Montessori-based learning refers to the use and creation of the hands, which instruct the intelligence. Through their work, the children develop a general foundation that includes a positive attitude, inner security and a sense of order, pride in the physical environment, abiding curiosity, a habit of concentration, joyful self-discipline, habits of initiative and persistence, the ability to make decisions, and a sense of responsibility to the group.
Children of this age possess what Dr. Montessori called the Absorbent Mind. This type of mind has the unique and transitory ability to absorb knowledge without effort or fatigue. The children progress at their own pace and rhythm, according to their individual capabilities. As an aid to the child’s self-construction, individual work is encouraged. The design of the environment is based on the principles of simplicity, reality, beauty, and order, a prepared environment where children are free to respond to their natural tendency to work. The children’s innate passion for learning is encouraged by giving them opportunities to engage in spontaneous, purposeful activities with the guidance of a trained Directress. The following areas of activity cultivate the children’s ability to express themselves and think with clarity: Practical Life, Sensorial, Language, Math, and Cultural Extensions. The children are encouraged to think for themselves, to solve problems on their own and with others, and to have confidence in their ability to find solutions.
Childhood and On
In her observations, Dr. Montessori saw that children experience “windows of opportunity” as they grow. Montessori teachers match appropriate lessons and materials to these sensitive periods as their students develop – when learning is most naturally internalized and absorbed.

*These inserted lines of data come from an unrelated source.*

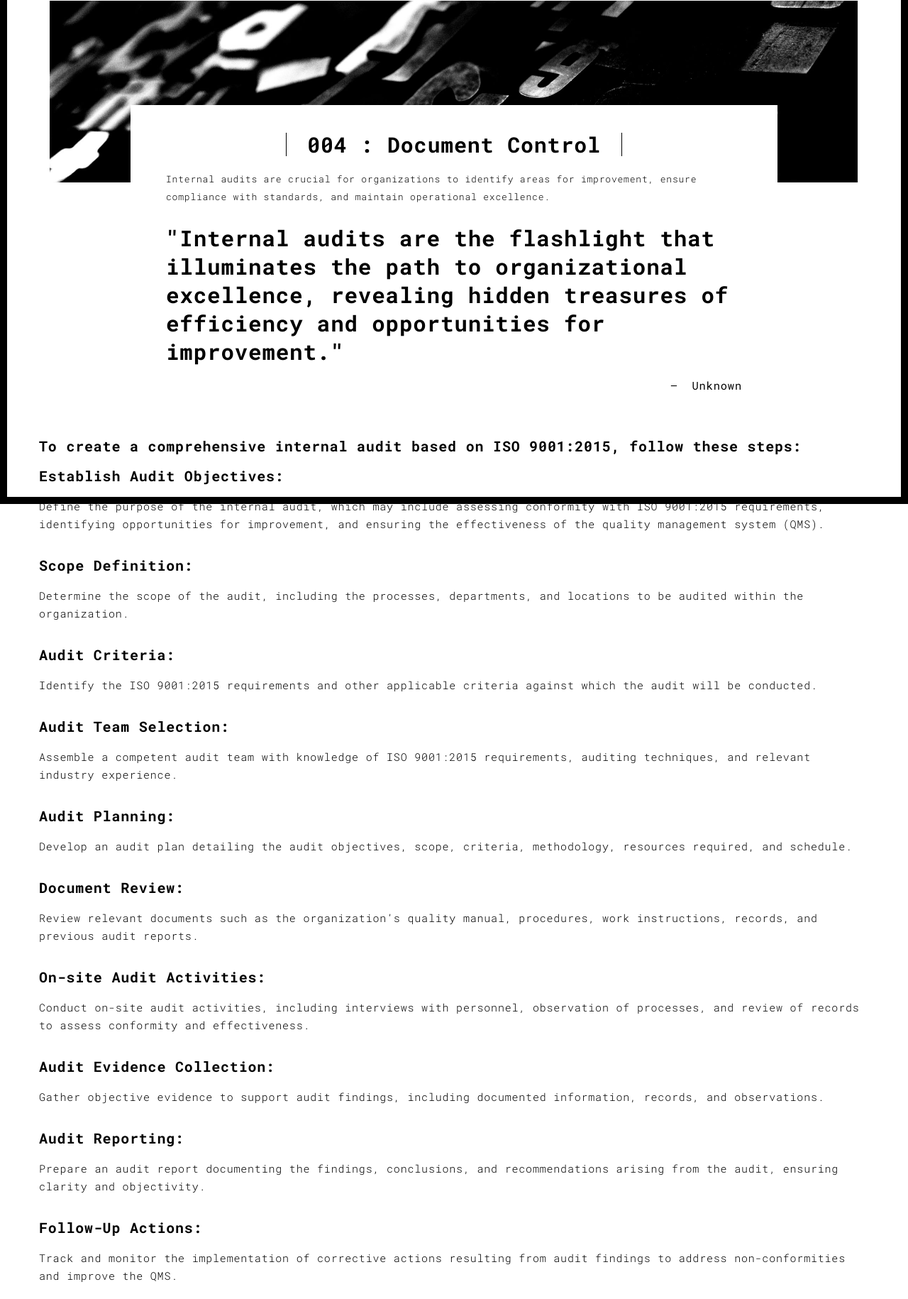
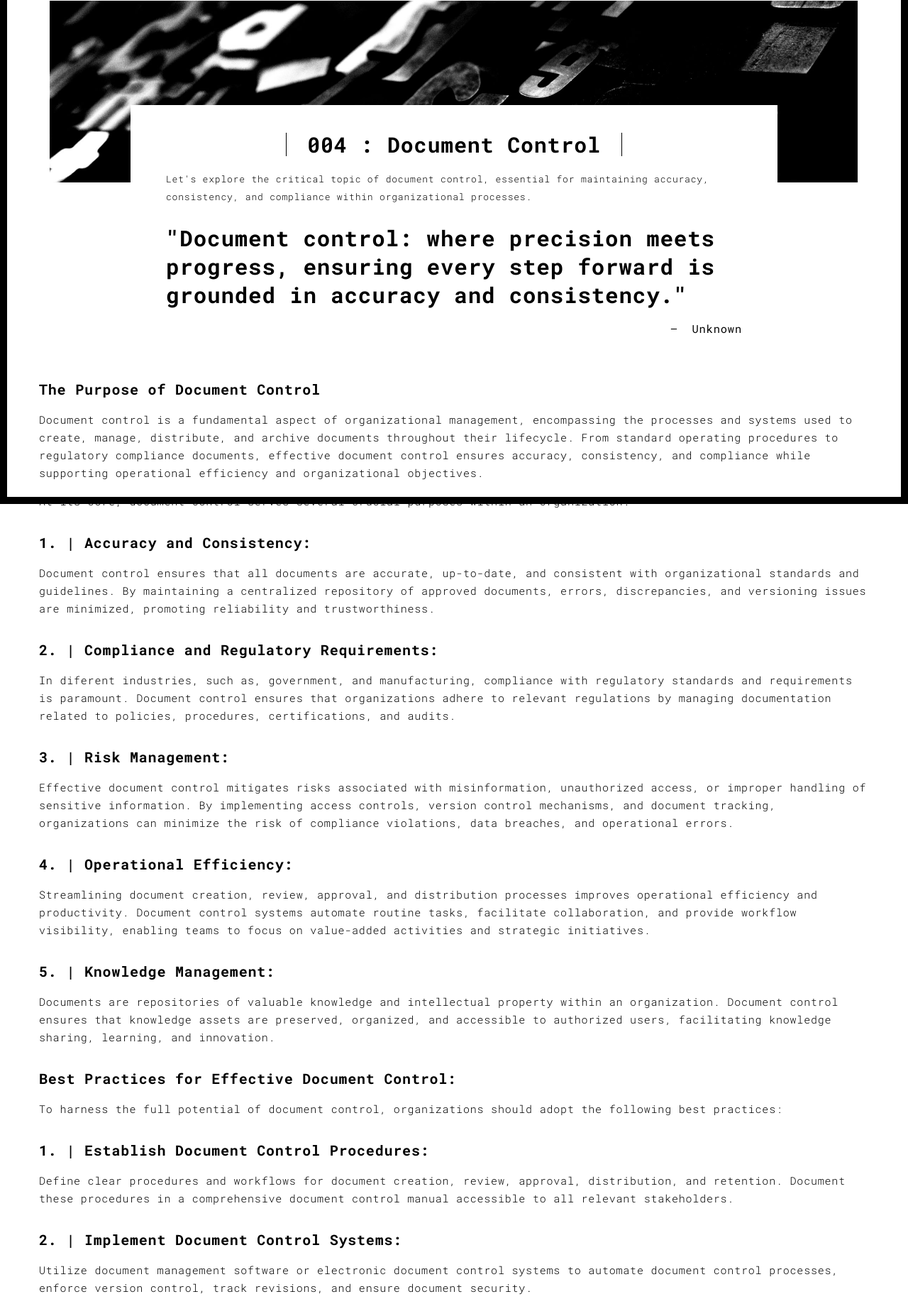
Before and after one commit to Gymmybear33/portfolio, a Flask app: page /dc.html in a window 1280 px wide. Shown: the part 90-1920 px from the top of the page at 71% size. Run offline with Flask 3, Linux system fonts and the light colour scheme; some libraries are stand-ins or nearby versions.

Commit message:
completed dc site and started fmea

```diff
--- a/templates/ca.html
+++ b/templates/ca.html
@@ -105,7 +105,9 @@
         </div>
       </div>
 
-
+      <blockquote>
+        <small class="pull-right">Jayson Reyes</small>
+      </blockquote>
 
       <!-- <div class="col-md-8 col-md-offset-2 section-container-spacer">
         <div class="row">
--- a/templates/dc.html
+++ b/templates/dc.html
@@ -69,70 +69,78 @@
           <div class="text-center">
             <h1 class="h2">004 : Document Control</h1>
           </div>
-          <p class="p-size-title">Internal audits are crucial for organizations to identify areas for improvement, ensure compliance with standards, and maintain operational excellence.</p>
+          <p class="p-size-title">Let's explore the critical topic of document control, essential for maintaining accuracy, consistency, and compliance within organizational processes.</p>
 
           <blockquote>
-            <p>"Internal audits are the flashlight that illuminates the path to organizational excellence, revealing hidden treasures of efficiency and opportunities for improvement."</p>
+            <p>"Document control: where precision meets progress, ensuring every step forward is grounded in accuracy and consistency."</p>
             <small class="pull-right">Unknown</small>
           </blockquote>
         </div>
       </div>
       <div class="col-md-12 col-md-offset-0 section-container-spacer">
         <div class="row">
-          <h3>To create a comprehensive internal audit based on ISO 9001:2015, follow these steps:</h3>
-          <h3>Establish Audit Objectives:</h3>
-          <p class="p-size-info">Define the purpose of the internal audit, which may include assessing conformity with ISO 9001:2015 requirements, identifying opportunities for improvement, and ensuring the effectiveness of the quality management system (QMS).</p>
+          <h3>The Purpose of Document Control</h3>
+          <p class="p-size-info">Document control is a fundamental aspect of organizational management, encompassing the processes and systems used to create, manage, distribute, and archive documents throughout their lifecycle. From standard operating procedures to regulatory compliance documents, effective document control ensures accuracy, consistency, and compliance while supporting operational efficiency and organizational objectives.</p>
+          <p class="p-size-info">At its core, document control serves several crucial purposes within an organization:</p>
         </div>
         <div class="row">
-          <h3>Scope Definition:</h3>
-          <p class="p-size-info">Determine the scope of the audit, including the processes, departments, and locations to be audited within the organization.</p>
+          <h3>1. | Accuracy and Consistency:</h3>
+          <p class="p-size-info">Document control ensures that all documents are accurate, up-to-date, and consistent with organizational standards and guidelines. By maintaining a centralized repository of approved documents, errors, discrepancies, and versioning issues are minimized, promoting reliability and trustworthiness.</p>
         </div>
         <div class="row">
-          <h3>Audit Criteria:</h3>
-          <p class="p-size-info">Identify the ISO 9001:2015 requirements and other applicable criteria against which the audit will be conducted.</p>
+          <h3>2. | Compliance and Regulatory Requirements:</h3>
+          <p class="p-size-info">In diferent industries, such as, government, and manufacturing, compliance with regulatory standards and requirements is paramount. Document control ensures that organizations adhere to relevant regulations by managing documentation related to policies, procedures, certifications, and audits.</p>
         </div>
         <div class="row">
-          <h3>Audit Team Selection:</h3>
-          <p class="p-size-info">Assemble a competent audit team with knowledge of ISO 9001:2015 requirements, auditing techniques, and relevant industry experience.</p>
+          <h3>3. | Risk Management:</h3>
+          <p class="p-size-info">Effective document control mitigates risks associated with misinformation, unauthorized access, or improper handling of sensitive information. By implementing access controls, version control mechanisms, and document tracking, organizations can minimize the risk of compliance violations, data breaches, and operational errors.</p>
         </div>
         <div class="row">
-          <h3>Audit Planning:</h3>
-          <p class="p-size-info">Develop an audit plan detailing the audit objectives, scope, criteria, methodology, resources required, and schedule.</p>
+          <h3>4. | Operational Efficiency:</h3>
+          <p class="p-size-info">Streamlining document creation, review, approval, and distribution processes improves operational efficiency and productivity. Document control systems automate routine tasks, facilitate collaboration, and provide workflow visibility, enabling teams to focus on value-added activities and strategic initiatives.</p>
         </div>
         <div class="row">
-          <h3>Document Review:</h3>
-          <p class="p-size-info">Review relevant documents such as the organization’s quality manual, procedures, work instructions, records, and previous audit reports.</p>
+          <h3>5. | Knowledge Management:</h3>
+          <p class="p-size-info">Documents are repositories of valuable knowledge and intellectual property within an organization. Document control ensures that knowledge assets are preserved, organized, and accessible to authorized users, facilitating knowledge sharing, learning, and innovation.</p>
         </div>
         <div class="row">
-          <h3>On-site Audit Activities:</h3>
-          <p class="p-size-info">Conduct on-site audit activities, including interviews with personnel, observation of processes, and review of records to assess conformity and effectiveness.</p>
+          <h3>Best Practices for Effective Document Control:</h3>
+          <p class="p-size-info">To harness the full potential of document control, organizations should adopt the following best practices:</p>
         </div>
         <div class="row">
-          <h3>Audit Evidence Collection:</h3>
-          <p class="p-size-info">Gather objective evidence to support audit findings, including documented information, records, and observations.</p>
+          <h3>1. | Establish Document Control Procedures:</h3>
+          <p class="p-size-info">Define clear procedures and workflows for document creation, review, approval, distribution, and retention. Document these procedures in a comprehensive document control manual accessible to all relevant stakeholders.</p>
         </div>
         <div class="row">
-          <h3>Audit Reporting:</h3>
-          <p class="p-size-info">Prepare an audit report documenting the findings, conclusions, and recommendations arising from the audit, ensuring clarity and objectivity.</p>
+          <h3>2. | Implement Document Control Systems:</h3>
+          <p class="p-size-info">Utilize document management software or electronic document control systems to automate document control processes, enforce version control, track revisions, and ensure document security.</p>
         </div>
         <div class="row">
-          <h3>Follow-Up Actions:</h3>
-          <p class="p-size-info">Track and monitor the implementation of corrective actions resulting from audit findings to address non-conformities and improve the QMS.</p>
+          <h3>3. | Standardize Document Formats and Naming Conventions:</h3>
+          <p class="p-size-info">Adopt standardized document formats, templates, and naming conventions to promote consistency and facilitate document retrieval. Consistent naming conventions make it easier to locate and reference documents efficiently.</p>
         </div>
         <div class="row">
-          <h3>Audit Closure:</h3>
-          <p class="p-size-info">Close the audit by verifying the completion of follow-up actions, updating audit records, and communicating audit results to relevant stakeholders.</p>
+          <h3>4. | Assign Document Ownership and Accountability:</h3>
+          <p class="p-size-info">Clearly define roles and responsibilities for document ownership, review, and approval. Assign accountability to individuals or teams responsible for maintaining document accuracy, relevance, and compliance.</p>
         </div>
         <div class="row">
-          <h3>Continuous Improvement:</h3>
-          <p class="p-size-info">Use audit findings and feedback to identify opportunities for enhancing the effectiveness and efficiency of the internal audit process and the QMS as a whole.</p>
+          <h3>5. | Provide Training and Awareness:</h3>
+          <p class="p-size-info">Train employees on document control policies, procedures, and systems to ensure understanding and compliance. Regularly communicate updates, reminders, and best practices to raise awareness and foster a culture of document control excellence.</p>
         </div>
         <div class="row">
+          <h3>6. | Conduct Regular Audits and Reviews:</h3>
+          <p class="p-size-info">Periodically audit document repositories, review processes, and access controls to identify areas for improvement and ensure compliance with internal policies and external regulations.</p>
+        </div>
+
+        <div class="row">
           <h3>Summary</h3>
-          <p class="p-size-info">By following these steps, you can conduct a comprehensive internal audit aligned with ISO 9001:2015 requirements, contributing to the ongoing improvement of your organization’s quality management practices.</p>
-          <p class="p-size-info">Well, now that you have a better understanding on how to conduct Internal Audits, go and change the World!</p>
+          <p class="p-size-info">Document control is a cornerstone of organizational governance, enabling accuracy, compliance, and efficiency in managing information assets. By implementing robust document control practices, you can minimize risks, enhance operational performance, and drive continual improvement in today’s dynamic business environment.</p>
         </div>
       </div>
+
+      <blockquote>
+        <small class="pull-right">Jayson Reyes</small>
+      </blockquote>
 
 
 
--- a/templates/ia.html
+++ b/templates/ia.html
@@ -134,7 +134,9 @@
         </div>
       </div>
 
-
+      <blockquote>
+        <small class="pull-right">Jayson Reyes</small>
+      </blockquote>
 
       <!-- <div class="col-md-8 col-md-offset-2 section-container-spacer">
         <div class="row">
--- a/templates/rca.html
+++ b/templates/rca.html
@@ -133,7 +133,9 @@
         </div>
       </div>
 
-
+      <blockquote>
+        <small class="pull-right">Jayson Reyes</small>
+      </blockquote>
 
       <!-- <div class="col-md-8 col-md-offset-2 section-container-spacer">
         <div class="row">
```
Also changed, not shown: templates/fmea.html (+18 -16 lines).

Montessori students in their early childhoods learn through sensory-motor activities – developing their cognitive powers through direct experience: movement, touching, seeing, hearing, and tasting. As the children progress through the elementary years, they continue to organize their thinking through work with the Montessori learning materials. They then use the interdisciplinary curriculum as they pass from the concrete to the abstract. It is at this time that they begin to apply their knowledge to real-world experiences.
This organization of information prepares the child for the next world – adolescence. This is when thought and emotion evolve into understanding more universal concepts such as freedom, equity, and justice.